Portugal's efforts to climb out of its economic crisis suffered a double setback Thursday as its credit rating was downgraded to junk status and a major strike gave voice to broad public outrage over austerity measures that have squeezed living standards.
Portugal's deepening plight underlined Europe's difficulties in finding a way out of the continent's government debt crisis which has recently shown alarming signs of spreading to bigger nations, most notably Italy.
Like others in the 17-country eurozone, Portugal has embarked on a big austerity program to make its debts sustainable. Earlier this year, Portugal followed Greece and Ireland in taking a bailout to avert bankruptcy.
As in Greece, though, the government's tough medicine, which is required by international creditors in return for the €78 billion ($104 billion) in bailout money, is unpopular. The strike had a huge turnout, making it possibly the biggest walkout in more than 20 years.
"They are trying to destroy the national health service, and salaries haven't gone up since 2004," striking doctor Pilar Vicente told Associated Press Television News.
Fitch blamed Portugal's "large fiscal imbalances, high indebtedness across all sectors, and adverse macroeconomic outlook" for its decision to cut the country's rating by one notch to BB+. Rival Moody's already rates Portuguese bonds as junk but Standard & Poor's rates them one notch above.
Fitch's decision to cut Portugal to a non-investment grade will likely mean it's even more difficult for the country, which is already mired in a deep recession and is witnessing rising levels of unemployment, to return to bond markets by its 2013 goal. That raises the unappetizing prospect that Portugal, like Greece, may need a second bailout.
"Portugal's downgrade goes to show how hard it will be for troubled economies to pull themselves out of the crisis and how long this will take," said Sony Kapoor, managing director of Re-Define, an economic think tank. "The Portuguese downgrade highlights the limits of austerity policies both domestically in Portugal and in the wider euro area."
The 24-hour walkout came as Portugal, one of western Europe's smallest and frailest economies, endures increasing hardship as it tries to get its borrowing levels down.
The strike was called by Portugal's two largest trade union confederations, representing more than 1 million mostly blue-collar workers. Much of the private sector remained open for business though a huge Volkswagen car plant south of Lisbon, which accounts for 10 percent of Portuguese exports, decided to shut down production for the day because of problems facing its suppliers.
Much of the disruption was centered on the transport sector. Airlines canceled hundreds of international flights, and the airports of Lisbon, Porto and Faro were mostly empty as tens of thousands of workers walked off the job. Commuters had to get to work without regular bus or train services. The Lisbon subway was shut, and police said roads into the capital were more congested than normal.
Few staff were working at government offices, local media reported. Many medical appointments, school classes and court hearings were canceled, while mail deliveries and trash collection were said to be severely disrupted.
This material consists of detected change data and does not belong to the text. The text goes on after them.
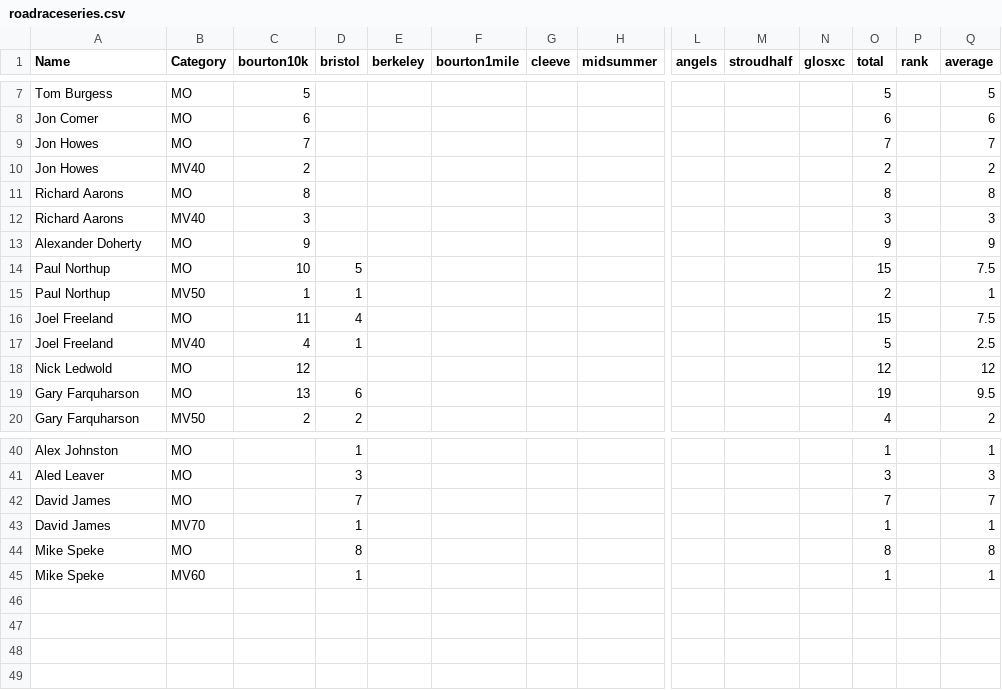
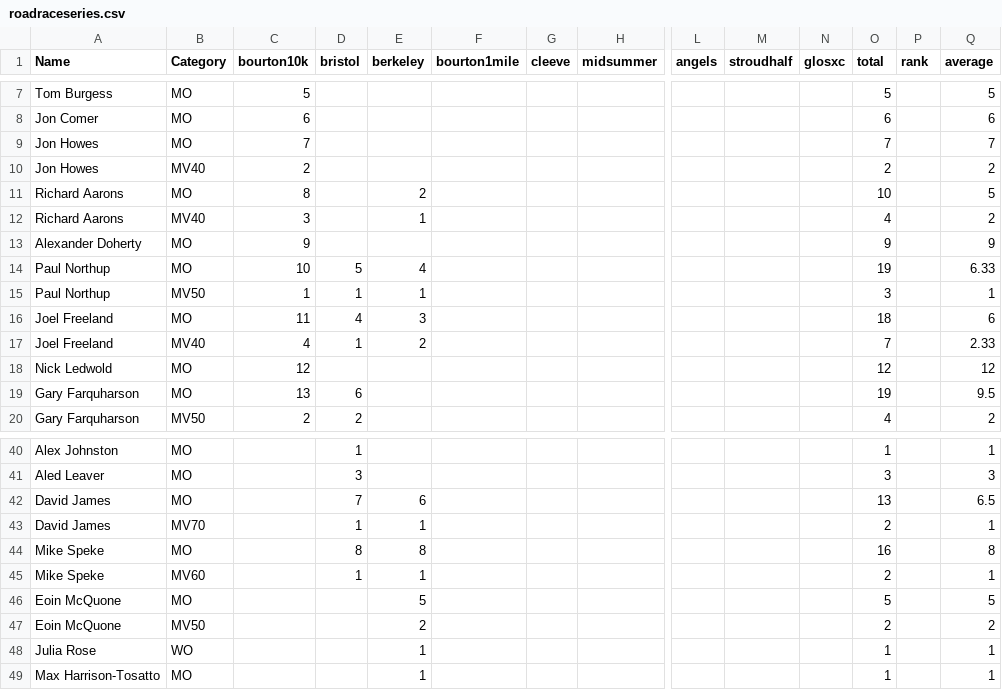
Before and after one commit to CLCStriders/striders, a CSV file: _data/roadraceseries.csv, drawn as a sheet; only a part is shown, gaps mark what is left out; rows hold the shown columns only; the diff covers the shown part only; the diff names each change by its address in the sheet, - before the commit and + after, or states it on an @@ line.

Commit message:
Update roadraceseries.csv

```diff
--- a/_data/roadraceseries.csv
+++ b/_data/roadraceseries.csv
-E11 (berkeley): (empty)
+E11 (berkeley): 2
-O11 (total): 8
+O11 (total): 10
-Q11 (average): 8
+Q11 (average): 5
-E12 (berkeley): (empty)
+E12 (berkeley): 1
-O12 (total): 3
+O12 (total): 4
-Q12 (average): 3
+Q12 (average): 2
-E14 (berkeley): (empty)
+E14 (berkeley): 4
-O14 (total): 15
+O14 (total): 19
-Q14 (average): 7.5
+Q14 (average): 6.33
-E15 (berkeley): (empty)
+E15 (berkeley): 1
-O15 (total): 2
+O15 (total): 3
-E16 (berkeley): (empty)
+E16 (berkeley): 3
-O16 (total): 15
+O16 (total): 18
-Q16 (average): 7.5
+Q16 (average): 6
-E17 (berkeley): (empty)
+E17 (berkeley): 2
-O17 (total): 5
+O17 (total): 7
-Q17 (average): 2.5
+Q17 (average): 2.33
-E42 (berkeley): (empty)
+E42 (berkeley): 6
-O42 (total): 7
+O42 (total): 13
-Q42 (average): 7
+Q42 (average): 6.5
-E43 (berkeley): (empty)
+E43 (berkeley): 1
-O43 (total): 1
+O43 (total): 2
-E44 (berkeley): (empty)
+E44 (berkeley): 8
-O44 (total): 8
+O44 (total): 16
-E45 (berkeley): (empty)
+E45 (berkeley): 1
-O45 (total): 1
+O45 (total): 2
+row 46: Eoin McQuone | MO |  |  | 5 |  |  |  |  |  |  | 5 |  | 5
+row 47: Eoin McQuone | MV50 |  |  | 2 |  |  |  |  |  |  | 2 |  | 2
+row 48: Julia Rose | WO |  |  | 1 |  |  |  |  |  |  | 1 |  | 1
+row 49: Max Harrison-Tosatto | MO |  |  | 1 |  |  |  |  |  |  | 1 |  | 1
```
Also changed, not shown: 6 edited cells elsewhere in this file.
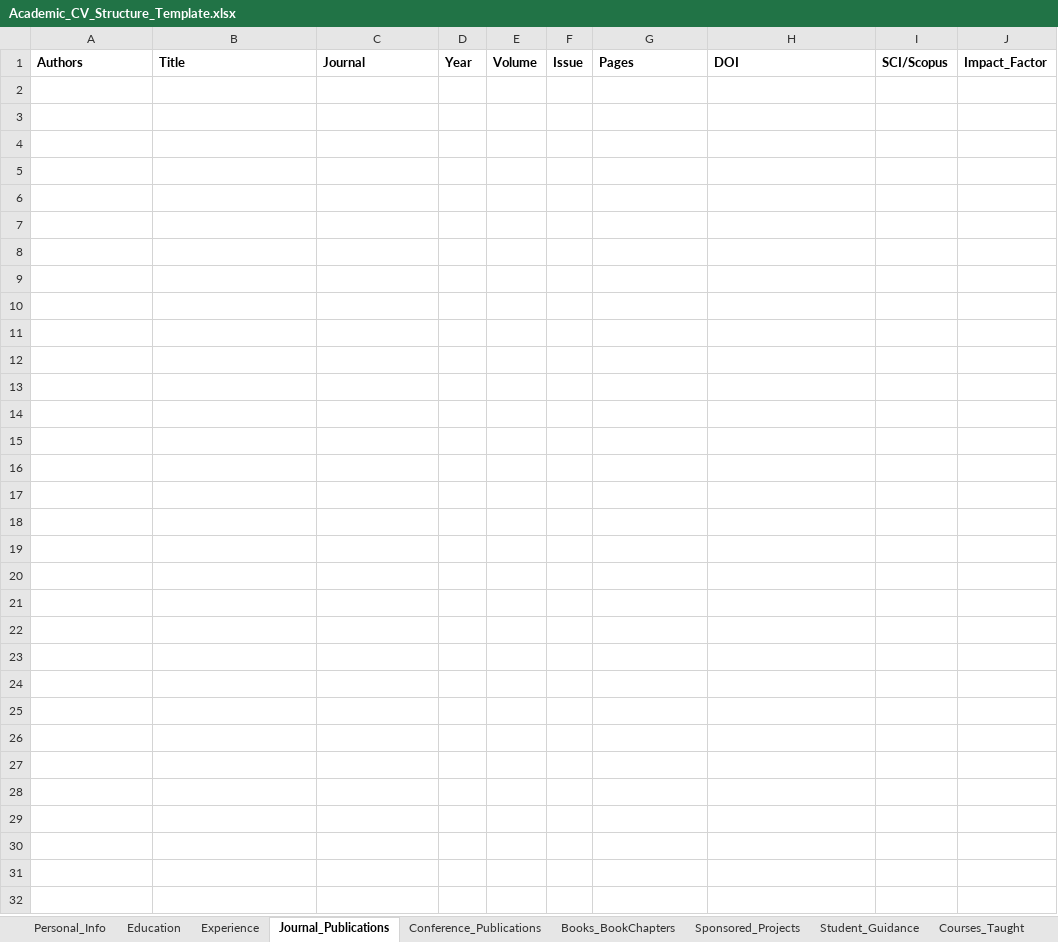
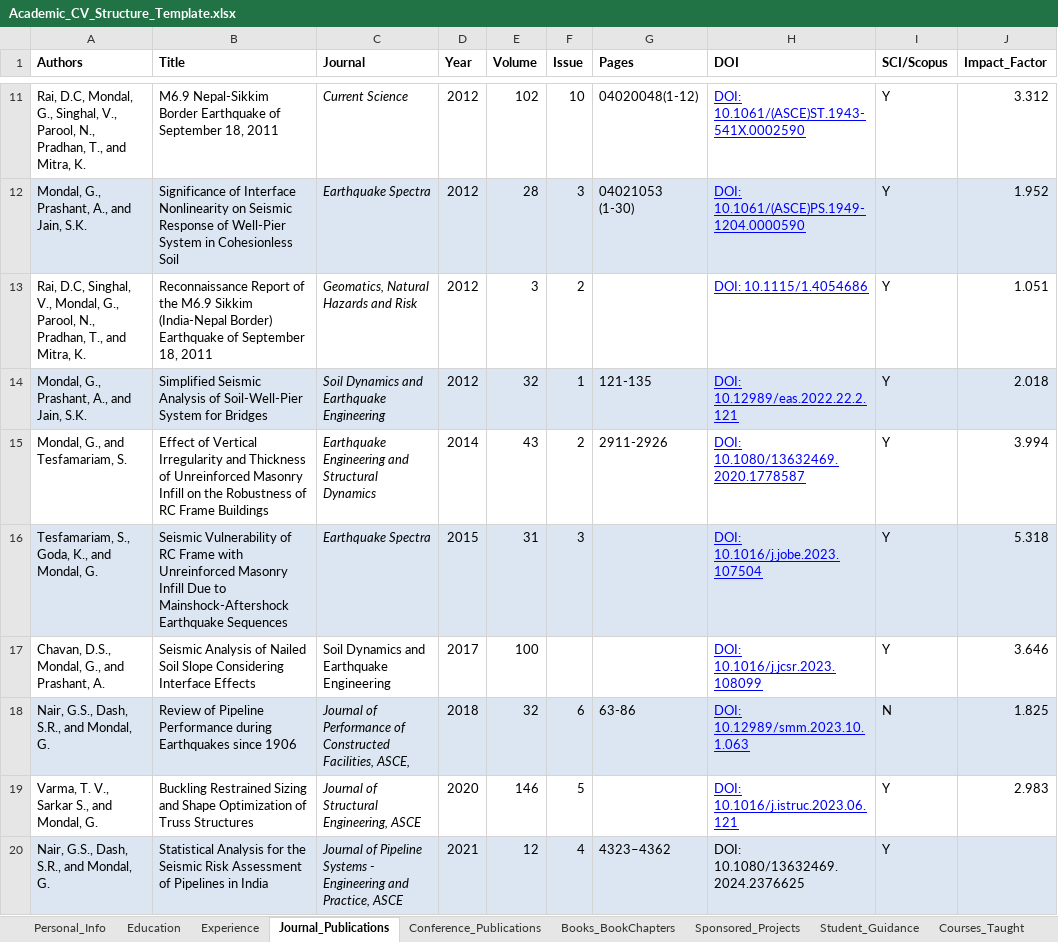
Before and after one commit to gmontmon/AcademicCV, an Excel workbook: Academic_CV_Structure_Template.xlsx, sheet Journal_Publications, drawn as a sheet; only a part is shown, gaps mark what is left out; values as stored, in another font and other column widths than the file's, no borders; the diff covers the shown part only; the diff names each change by its address in the sheet, - before the commit and + after, or states it on an @@ line.

```diff
--- a/Academic_CV_Structure_Template.xlsx (sheet Journal_Publications)
+++ b/Academic_CV_Structure_Template.xlsx (sheet Journal_Publications)
+row 11: Rai, D.C, Mondal, G., Singhal, V., Parool, N., Pradhan, T., and Mitra, K. | M6.9 Nepal-Sikkim Border Earthquake of September 18, 2011 | Current Science | 2012 | 102 | 10 | 04020048(1-12) | DOI: 10.1061/(ASCE)ST.1943-541X.0002590 | Y | 3.312
+row 12: Mondal, G., Prashant, A., and Jain, S.K. | Significance of Interface Nonlinearity on Seismic Response of Well-Pier System in Cohesionless Soil | Earthquake Spectra | 2012 | 28 | 3 | 04021053 (1-30) | DOI: 10.1061/(ASCE)PS.1949-1204.0000590 | Y | 1.952
+row 13: Rai, D.C, Singhal, V., Mondal, G., Parool, N., Pradhan, T., and Mitra, K. | Reconnaissance Report of the M6.9 Sikkim (India-Nepal Border) Earthquake of September 18, 2011 | Geomatics, Natural Hazards and Risk | 2012 | 3 | 2 |  | DOI: 10.1115/1.4054686 | Y | 1.051
+row 14: Mondal, G., Prashant, A., and Jain, S.K. | Simplified Seismic Analysis of Soil-Well-Pier System for Bridges | Soil Dynamics and Earthquake Engineering | 2012 | 32 | 1 | 121-135 | DOI: 10.12989/eas.2022.22.2.121 | Y | 2.018
+row 15: Mondal, G., and Tesfamariam, S. | Effect of Vertical Irregularity and Thickness of Unreinforced Masonry Infill on the Robustness of RC Frame Buildings | Earthquake Engineering and Structural Dynamics | 2014 | 43 | 2 | 2911-2926 | DOI: 10.1080/13632469.2020.1778587 | Y | 3.994
+row 16: Tesfamariam, S., Goda, K., and Mondal, G. | Seismic Vulnerability of RC Frame with Unreinforced Masonry Infill Due to Mainshock-Aftershock Earthquake Sequences | Earthquake Spectra | 2015 | 31 | 3 |  | DOI: 10.1016/j.jobe.2023.107504 | Y | 5.318
+row 17: Chavan, D.S., Mondal, G., and Prashant, A. | Seismic Analysis of Nailed Soil Slope Considering Interface Effects | Soil Dynamics and Earthquake Engineering | 2017 | 100 |  |  | DOI: 10.1016/j.jcsr.2023.108099 | Y | 3.646
+row 18: Nair, G.S., Dash, S.R., and Mondal, G. | Review of Pipeline Performance during Earthquakes since 1906 | Journal of Performance of Constructed Facilities, ASCE, | 2018 | 32 | 6 | 63-86 | DOI: 10.12989/smm.2023.10.1.063 | N | 1.825
+row 19: Varma, T. V., Sarkar S., and Mondal, G. | Buckling Restrained Sizing and Shape Optimization of Truss Structures | Journal of Structural Engineering, ASCE | 2020 | 146 | 5 |  | DOI: 10.1016/j.istruc.2023.06.121 | Y | 2.983
+row 20: Nair, G.S., Dash, S.R., and Mondal, G. | Statistical Analysis for the Seismic Risk Assessment of Pipelines in India | Journal of Pipeline Systems - Engineering and Practice, ASCE | 2021 | 12 | 4 | 4323–4362 | DOI: 10.1080/13632469.2024.2376625 | Y
```
Also changed, not shown: 26 added rows elsewhere in this sheet, sheet Conference_Publications, 2 other files.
An unsustainable debt load and feeble economic growth over the past 10 years pushed Portugal towards bankruptcy earlier this year, forcing it to ask for a financial rescue.
In return for the aid, Portugal agreed to cut its debt burden to a manageable level by 2013. That goal requires it to enact deep spending cuts and hike taxes. Income tax, sales tax, corporate tax and property tax are all being increased. At the same time, welfare entitlements are being curtailed. Falling living standards have stoked outrage at the austerity measures.
"All the sacrifices the Portuguese are making today will prove worthwhile in the future," Parliamentary Affairs Minister Miguel Relvas told reporters.
A key difference from Greece is that the markets have not given up completely on Portugal. Though Portugal's key ten-year borrowing rate in the market stands at a still-exorbitant 12 percent, it's way below the 30 percent or so Greek equivalent. The aim is to eventually get that rate down below the 7 percent threshold that eventually proved to be the trigger for this year's bailout.
The Portuguese government, which came to power in June, has already conceded that its deficit reduction efforts have gone "off track" this year but says one-off measures, such as a 50 percent tax on Christmas bonuses and transferring banks' pension funds to the Treasury, will ensure Portugal achieves its 2011 budget deficit goal of 5.9 percent. That is down from 9.8 percent in 2010.
Debt is also expected to surpass 100 percent of GDP this year and peak at 106 percent in 2013 before retreating.
The austerity drive is hitting the real economy hard. Unemployment is up to 12.4 percent and is forecast to hit 13.4 percent next year. The European Commission predicts the Portuguese economy will contract by 3 percent in 2012 — the worst performance in the eurozone.